In Moonland - Book Review
In Moonland tells the story of three generations, ranging from 1970s Australia until the not-too-distant future. The story is told in four parts from multiple points of view and is about the current generation struggling to find connection and answers from the one that came before.
I was captivated by the meandering, lyrical prose from the opening chapters with Joe trying to make sense of the untimely death of his father, Vincent. A lost soul who doesn’t seem to have much traction in the world, Joe not so much abandons his young family, rather he seems to drift away. Joe travels to India to meet his father’s friend, Abbey, who he hopes will give him some insights into who is father really was. While Joe doesn’t seem to find many answers, he stays on to care for a dying Abbey, and never returns to his family.
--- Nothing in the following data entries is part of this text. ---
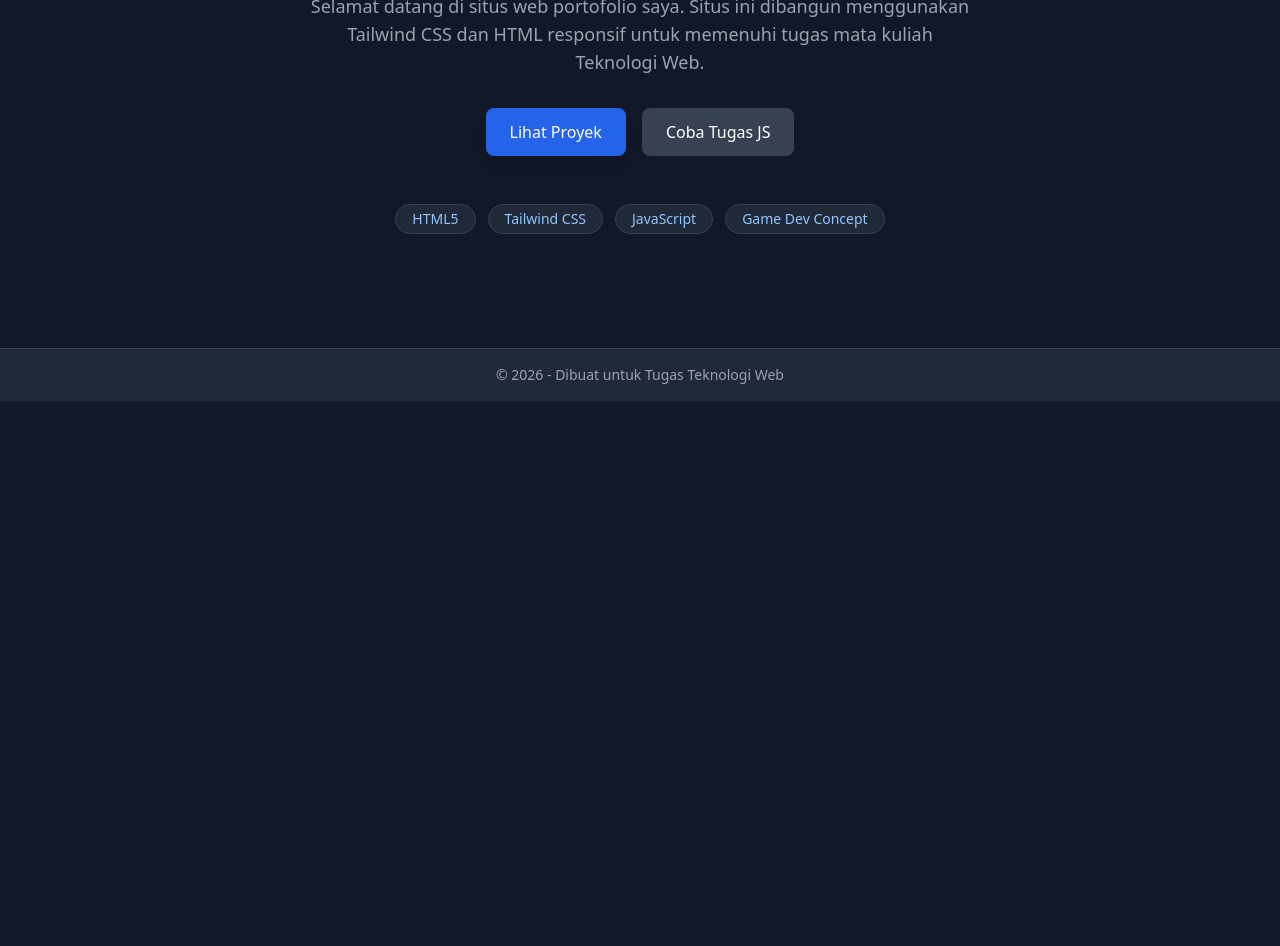
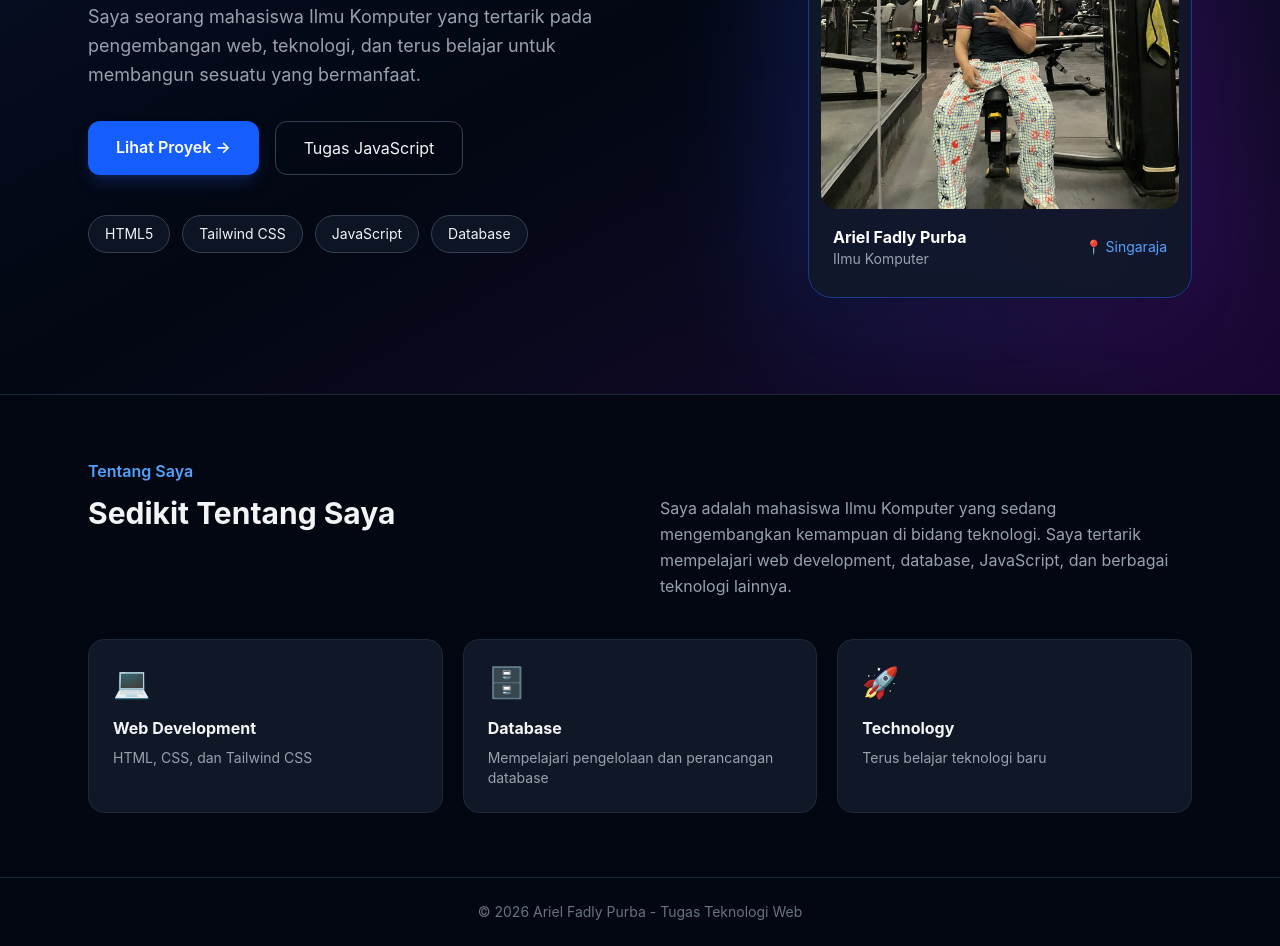
Before and after one commit to ariel751/portfolio-ariel, a website: page index.html in a window 1280 px wide. Shown: the part 399-1345 px from the top of the page. Before the commit the page ends 800 px from the top, so only its background shows below. Drawn offline with nearby package versions, Linux system fonts and the light colour scheme.

Commit message:
Update portfolio website

```diff
--- a/index.html
+++ b/index.html
@@ -3,56 +3,291 @@
 <head>
   <meta charset="UTF-8">
   <meta name="viewport" content="width=device-width, initial-scale=1.0">
-  <title>Portofolio Pribadi</title>
-  <script src="https://cdn.tailwindcss.com"></script>
+  <title>Portfolio Ariel Fadly Purba</title>
+
+  <link rel="stylesheet" href="./output.css">
 </head>
-<body class="bg-gray-900 text-gray-100 min-h-screen flex flex-col justify-between">
 
-  <!-- NAVIGATION BAR -->
-  <nav class="bg-gray-800 border-b border-gray-700 sticky top-0 z-10">
-    <div class="max-w-5xl mx-auto px-4 py-4 flex justify-between items-center">
-      <h1 class="text-xl font-bold text-blue-400">Portofolio Saya</h1>
-      <div class="space-x-6">
-        <a href="index.html" class="text-blue-400 font-semibold underline">Beranda</a>
-        <a href="projects.html" class="hover:text-blue-400 transition">Proyek</a>
-        <a href="javascript.html" class="hover:text-blue-400 transition">Tugas JS</a>
+<body class="bg-gray-950 text-gray-100 min-h-screen">
+
+  <!-- NAVIGATION -->
+  <nav class="bg-gray-950/90 backdrop-blur border-b border-gray-800 sticky top-0 z-50">
+    <div class="max-w-6xl mx-auto px-6 py-5 flex justify-between items-center">
+
+      <h1 class="text-xl font-bold">
+        <span class="text-blue-400">Ariel</span> Fadly Purba
+      </h1>
+
+      <div class="hidden sm:flex gap-6 text-sm">
+        <a href="index.html"
+           class="text-blue-400 font-semibold">
+          Beranda
+        </a>
+
+        <a href="projects.html"
+           class="text-gray-300 hover:text-blue-400 transition">
+          Proyek
+        </a>
+
+        <a href="javascript.html"
+           class="text-gray-300 hover:text-blue-400 transition">
+          Tugas JS
+        </a>
       </div>
+
     </div>
   </nav>
 
+
   <!-- HERO SECTION -->
-  <main class="max-w-4xl mx-auto px-4 py-16 text-center">
-    <div class="w-32 h-32 mx-auto mb-6 rounded-full bg-blue-600 flex items-center justify-center text-4xl font-bold border-4 border-blue-400">
-      DEV
-    </div>
-    <h2 class="text-4xl sm:text-5xl font-extrabold mb-4 text-white">
-      Halo, Saya Calon <span class="text-blue-400">Software Engineer</span>
-    </h2>
-    <p class="text-gray-400 text-lg max-w-2xl mx-auto mb-8">
-      Selamat datang di situs web portofolio saya. Situs ini dibangun menggunakan Tailwind CSS dan HTML responsif untuk memenuhi tugas mata kuliah Teknologi Web.
-    </p>
+ <!-- HERO SECTION -->
+<main class="relative overflow-hidden">
 
-    <div class="flex justify-center gap-4">
-      <a href="projects.html" class="bg-blue-600 hover:bg-blue-700 text-white font-medium px-6 py-3 rounded-lg shadow-lg transition">
-        Lihat Proyek
-      </a>
-      <a href="javascript.html" class="bg-gray-700 hover:bg-gray-600 text-white font-medium px-6 py-3 rounded-lg transition">
-        Coba Tugas JS
-      </a>
+  <!-- Background gradient -->
+  <div class="absolute inset-0 bg-linear-to-br from-blue-950/40 via-gray-950 to-purple-950/40"></div>
+
+  <section class="relative max-w-6xl mx-auto px-6 py-20 lg:py-24">
+
+    <div class="grid grid-cols-1 lg:grid-cols-2 gap-12 items-center">
+
+      <!-- BAGIAN KIRI -->
+      <div>
+
+        <p class="text-blue-400 font-semibold tracking-widest uppercase text-sm mb-4">
+          Halo, Saya
+        </p>
+
+        <h2 class="text-4xl sm:text-5xl lg:text-6xl font-extrabold leading-tight mb-5">
+          Ariel Fadly
+          <span class="text-blue-500">Purba</span>
+        </h2>
+
+        <h3 class="text-2xl sm:text-3xl font-bold mb-6">
+          <span class="text-blue-400">Mahasiswa</span>
+          Ilmu Komputer
+        </h3>
+
+        <p class="text-gray-400 text-lg leading-relaxed max-w-xl mb-8">
+          Saya seorang mahasiswa Ilmu Komputer yang tertarik pada
+          pengembangan web, teknologi, dan terus belajar untuk
+          membangun sesuatu yang bermanfaat.
+        </p>
+
+        <!-- BUTTON -->
+        <div class="flex flex-wrap gap-4">
+
+          <a href="projects.html"
+             class="bg-blue-600 hover:bg-blue-700
+                    text-white font-semibold
+                    px-7 py-3.5 rounded-xl
+                    shadow-lg shadow-blue-900/40
+                    hover:scale-105
+                    transition duration-300">
+            Lihat Proyek →
+          </a>
+
+          <a href="javascript.html"
+             class="border border-gray-700
+                    hover:border-blue-500
+                    hover:text-blue-400
+                    px-7 py-3.5 rounded-xl
+                    transition duration-300">
+            Tugas JavaScript
+          </a>
+
+        </div>
+
+        <!-- SKILLS -->
+        <div class="mt-10 flex flex-wrap gap-3">
+
+          <span class="px-4 py-2 bg-gray-900/80
+                       border border-gray-700
+                       rounded-full text-sm
+                       hover:border-blue-500
+                       transition">
+            HTML5
+          </span>
+
+          <span class="px-4 py-2 bg-gray-900/80
+                       border border-gray-700
+                       rounded-full text-sm
+                       hover:border-blue-500
+                       transition">
+            Tailwind CSS
+          </span>
+
+          <span class="px-4 py-2 bg-gray-900/80
+                       border border-gray-700
+                       rounded-full text-sm
+                       hover:border-blue-500
+                       transition">
+            JavaScript
+          </span>
+
+          <span class="px-4 py-2 bg-gray-900/80
+                       border border-gray-700
+                       rounded-full text-sm
+                       hover:border-blue-500
+                       transition">
+            Database
+          </span>
+
+        </div>
+
+      </div>
+
+
+      <!-- BAGIAN KANAN / FOTO -->
+      <div class="flex justify-center lg:justify-end">
+
+        <div class="relative">
+
+          <!-- Cahaya di belakang foto -->
+          <div class="absolute -inset-5
+                      bg-linear-to-r from-blue-600 to-purple-600
+                      rounded-3xl blur-3xl opacity-25">
+          </div>
+
+          <!-- CARD FOTO -->
+          <div class="relative
+                      w-72 sm:w-80 lg:w-96
+                      bg-gray-900/90
+                      border border-blue-900
+                      rounded-3xl
+                      p-3
+                      shadow-2xl
+                      hover:border-blue-500
+                      transition duration-500">
+
+            <img
+              src="foto-ariel.jpeg"
+              alt="Foto Ariel Fadly Purba"
+              class="w-full h-[430px]
+                     object-cover
+                     rounded-2xl"
+            >
+
+            <!-- INFORMASI FOTO -->
+            <div class="px-3 py-4 flex justify-between items-center">
+
+              <div>
+                <p class="font-bold text-white">
+                  Ariel Fadly Purba
+                </p>
+
+                <p class="text-sm text-gray-400">
+                  Ilmu Komputer
+                </p>
+              </div>
+
+              <p class="text-sm text-blue-400">
+                📍 Singaraja
+              </p>
+
+            </div>
+
+          </div>
+
+        </div>
+
+      </div>
+
     </div>
 
-    <!-- BADGES KEAHLIAN -->
-    <div class="mt-12 flex flex-wrap justify-center gap-3">
-      <span class="bg-gray-800 text-blue-300 px-4 py-1 rounded-full text-sm border border-gray-700">HTML5</span>
-      <span class="bg-gray-800 text-blue-300 px-4 py-1 rounded-full text-sm border border-gray-700">Tailwind CSS</span>
-      <span class="bg-gray-800 text-blue-300 px-4 py-1 rounded-full text-sm border border-gray-700">JavaScript</span>
-      <span class="bg-gray-800 text-blue-300 px-4 py-1 rounded-full text-sm border border-gray-700">Game Dev Concept</span>
+  </section>
+
+</main>
+
+
+  <!-- TENTANG SAYA -->
+  <section class="border-t border-gray-800 bg-gray-950">
+
+    <div class="max-w-6xl mx-auto px-6 py-16">
+
+      <p class="text-blue-400 font-semibold mb-3">
+        Tentang Saya
+      </p>
+
+      <div class="grid grid-cols-1 md:grid-cols-2 gap-10">
+
+        <div>
+          <h2 class="text-3xl font-bold mb-4">
+            Sedikit Tentang Saya
+          </h2>
+        </div>
+
+        <div>
+          <p class="text-gray-400 leading-relaxed">
+            Saya adalah mahasiswa Ilmu Komputer yang sedang
+            mengembangkan kemampuan di bidang teknologi.
+            Saya tertarik mempelajari web development,
+            database, JavaScript, dan berbagai teknologi
+            lainnya.
+          </p>
+        </div>
+
+      </div>
+
+
+      <!-- KARTU BIDANG -->
+      <div class="grid grid-cols-1 sm:grid-cols-3 gap-5 mt-10">
+
+        <div class="bg-gray-900 border border-gray-800
+                    rounded-2xl p-6
+                    hover:border-blue-500
+                    transition">
+          <div class="text-3xl mb-4">💻</div>
+          <h3 class="font-bold mb-2">
+            Web Development
+          </h3>
+          <p class="text-sm text-gray-400">
+            HTML, CSS, dan Tailwind CSS
+          </p>
+        </div>
+
+
+        <div class="bg-gray-900 border border-gray-800
+                    rounded-2xl p-6
+                    hover:border-blue-500
+                    transition">
+          <div class="text-3xl mb-4">🗄️</div>
+          <h3 class="font-bold mb-2">
+            Database
+          </h3>
+          <p class="text-sm text-gray-400">
+            Mempelajari pengelolaan dan perancangan database
+          </p>
+        </div>
+
+
+        <div class="bg-gray-900 border border-gray-800
+                    rounded-2xl p-6
+                    hover:border-blue-500
+                    transition">
+          <div class="text-3xl mb-4">🚀</div>
+          <h3 class="font-bold mb-2">
+            Technology
+          </h3>
+          <p class="text-sm text-gray-400">
+            Terus belajar teknologi baru
+          </p>
+        </div>
+
+      </div>
+
     </div>
-  </main>
+
+  </section>
+
 
   <!-- FOOTER -->
-  <footer class="bg-gray-800 border-t border-gray-700 py-4 text-center text-gray-400 text-sm">
-    &copy; 2026 - Dibuat untuk Tugas Teknologi Web
+  <footer class="border-t border-gray-800
+                 py-6 text-center
+                 text-gray-500 text-sm">
+
+    © 2026 Ariel Fadly Purba -
+    Tugas Teknologi Web
+
   </footer>
 
 </body>
--- /dev/null
+++ b/input.css
@@ -0,0 +1 @@
+@import "tailwindcss";
```
Also changed, not shown: javascript.html (+1 -1 lines), package.json (added, +17 -0 lines), projects.html (+1 -1 lines), foto-ariel.jpeg (added), output.css (added), 1 other file.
The four-year-old daughter Joe left behind re-enters the story as an adult, on a quest to find connection with her own father. She takes a road trip to visit him in the remote caravan park he runs, in the hopes of gaining some fatherly insight into a difficult decision she must make. Pragmatic and self-reliant, Sylvia skates along the surface of a ruined world in futuristic Australia, not expecting much of life or the father who abandoned her when she was small. There is no mystery for her about who her father is: she sees him with sardonic clarity.
In Moonland is a thoughtful, introspective story about spiritual distress and the trauma one generation can leave on another. It is interesting that after two generations of quixotic men, the story ends with a woman who aspires to nothing more than survival. Accepting the world as it is, she learns to make it her home, in preparation for the generation that is to come.